- REQUIRED ACTION: Go through the records below and copy out every line that contains the word "backgroundColor".

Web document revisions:
□ □ □ □ □
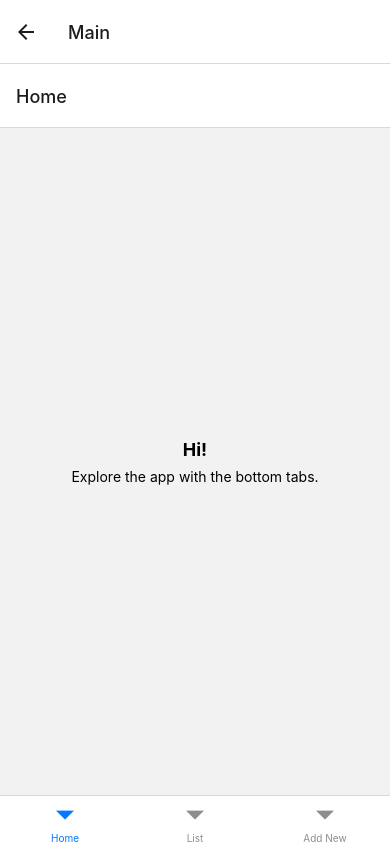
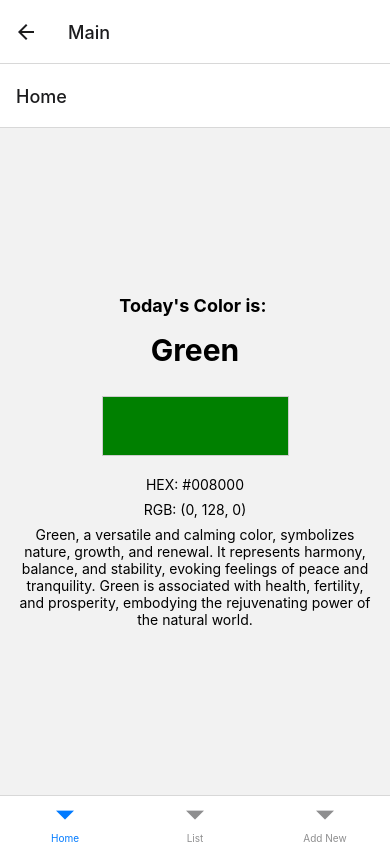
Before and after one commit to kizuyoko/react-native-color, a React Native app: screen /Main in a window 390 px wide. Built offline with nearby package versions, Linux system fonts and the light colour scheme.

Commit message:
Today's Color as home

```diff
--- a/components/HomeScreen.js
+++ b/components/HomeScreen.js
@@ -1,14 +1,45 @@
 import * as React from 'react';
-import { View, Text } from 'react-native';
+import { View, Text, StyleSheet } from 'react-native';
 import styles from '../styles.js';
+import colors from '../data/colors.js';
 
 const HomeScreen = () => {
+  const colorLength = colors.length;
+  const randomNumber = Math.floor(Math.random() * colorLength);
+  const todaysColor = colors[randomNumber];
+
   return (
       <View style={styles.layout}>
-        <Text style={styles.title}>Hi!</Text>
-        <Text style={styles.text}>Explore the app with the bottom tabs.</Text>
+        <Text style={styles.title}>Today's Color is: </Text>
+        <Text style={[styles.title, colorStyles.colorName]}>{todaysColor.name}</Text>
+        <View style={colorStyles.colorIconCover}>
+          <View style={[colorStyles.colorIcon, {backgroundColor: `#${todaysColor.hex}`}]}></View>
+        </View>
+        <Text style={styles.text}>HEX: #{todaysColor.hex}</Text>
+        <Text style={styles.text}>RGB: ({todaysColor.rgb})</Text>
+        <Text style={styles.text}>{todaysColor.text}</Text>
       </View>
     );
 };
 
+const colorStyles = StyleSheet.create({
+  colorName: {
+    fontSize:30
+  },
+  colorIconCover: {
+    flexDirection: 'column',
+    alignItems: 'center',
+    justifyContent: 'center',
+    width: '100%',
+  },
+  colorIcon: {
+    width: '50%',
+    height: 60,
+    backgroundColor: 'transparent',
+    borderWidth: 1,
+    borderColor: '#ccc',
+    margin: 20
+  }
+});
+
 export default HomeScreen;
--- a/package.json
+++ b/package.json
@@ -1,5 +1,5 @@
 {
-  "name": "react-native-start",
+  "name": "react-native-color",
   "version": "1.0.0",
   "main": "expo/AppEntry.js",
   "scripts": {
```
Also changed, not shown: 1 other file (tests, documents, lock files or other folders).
□ □ □ □ □
- ANSWER BOX:
+          <View style={[colorStyles.colorIcon, {backgroundColor: `#${todaysColor.hex}`}]}></View>
+    backgroundColor: 'transparent',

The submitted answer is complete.